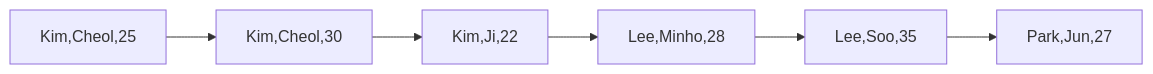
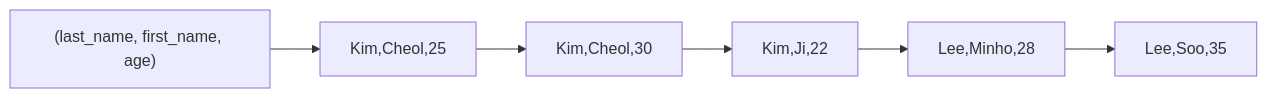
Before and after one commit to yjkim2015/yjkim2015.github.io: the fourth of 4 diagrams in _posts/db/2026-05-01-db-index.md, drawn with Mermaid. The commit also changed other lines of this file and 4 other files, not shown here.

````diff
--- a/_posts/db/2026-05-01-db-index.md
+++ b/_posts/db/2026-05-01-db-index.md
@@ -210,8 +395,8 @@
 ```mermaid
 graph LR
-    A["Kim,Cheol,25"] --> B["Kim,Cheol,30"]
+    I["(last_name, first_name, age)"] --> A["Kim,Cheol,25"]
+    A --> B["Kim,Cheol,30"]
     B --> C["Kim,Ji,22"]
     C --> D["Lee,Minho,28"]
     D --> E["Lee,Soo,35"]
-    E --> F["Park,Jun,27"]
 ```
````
━━━━━━
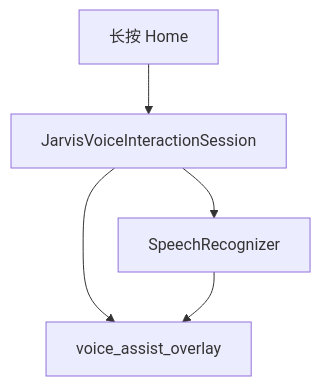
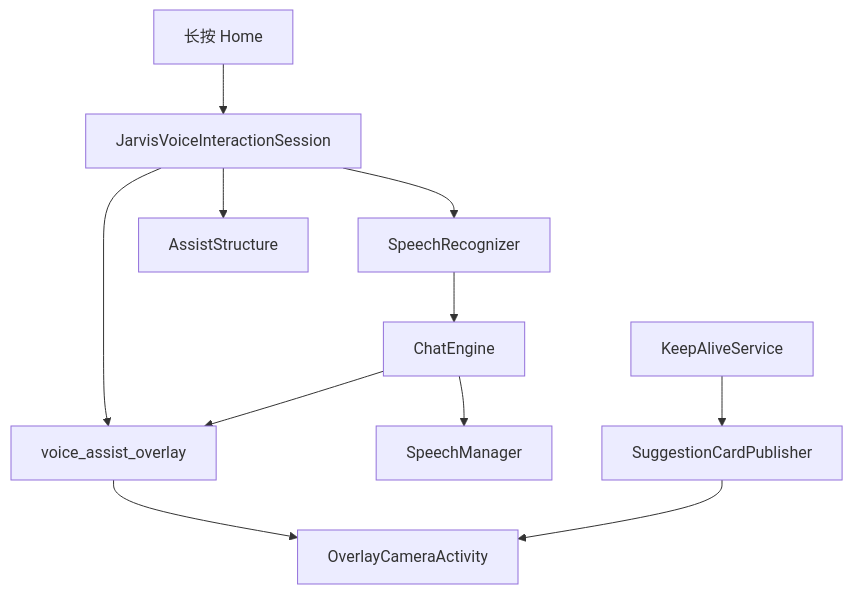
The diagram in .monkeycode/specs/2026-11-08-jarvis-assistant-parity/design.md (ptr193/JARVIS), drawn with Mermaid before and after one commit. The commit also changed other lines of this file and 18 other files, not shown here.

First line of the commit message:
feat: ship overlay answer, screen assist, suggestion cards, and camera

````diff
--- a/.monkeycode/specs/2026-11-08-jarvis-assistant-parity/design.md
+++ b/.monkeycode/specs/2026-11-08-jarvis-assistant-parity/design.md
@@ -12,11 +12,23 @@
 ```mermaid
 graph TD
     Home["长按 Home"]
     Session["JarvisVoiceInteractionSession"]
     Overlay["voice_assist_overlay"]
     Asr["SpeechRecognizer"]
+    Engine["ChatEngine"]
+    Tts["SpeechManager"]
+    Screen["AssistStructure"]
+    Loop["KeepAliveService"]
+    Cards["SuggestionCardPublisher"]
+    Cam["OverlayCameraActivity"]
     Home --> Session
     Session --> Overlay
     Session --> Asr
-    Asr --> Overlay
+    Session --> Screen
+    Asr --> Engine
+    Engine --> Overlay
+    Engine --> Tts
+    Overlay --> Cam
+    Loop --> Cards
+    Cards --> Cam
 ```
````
━━━━━━
To do: If a line of the records includes the string "Session", copy it out.

Written reply:
     Session["JarvisVoiceInteractionSession"]
     Home --> Session
     Session --> Overlay
     Session --> Asr
+    Session --> Screen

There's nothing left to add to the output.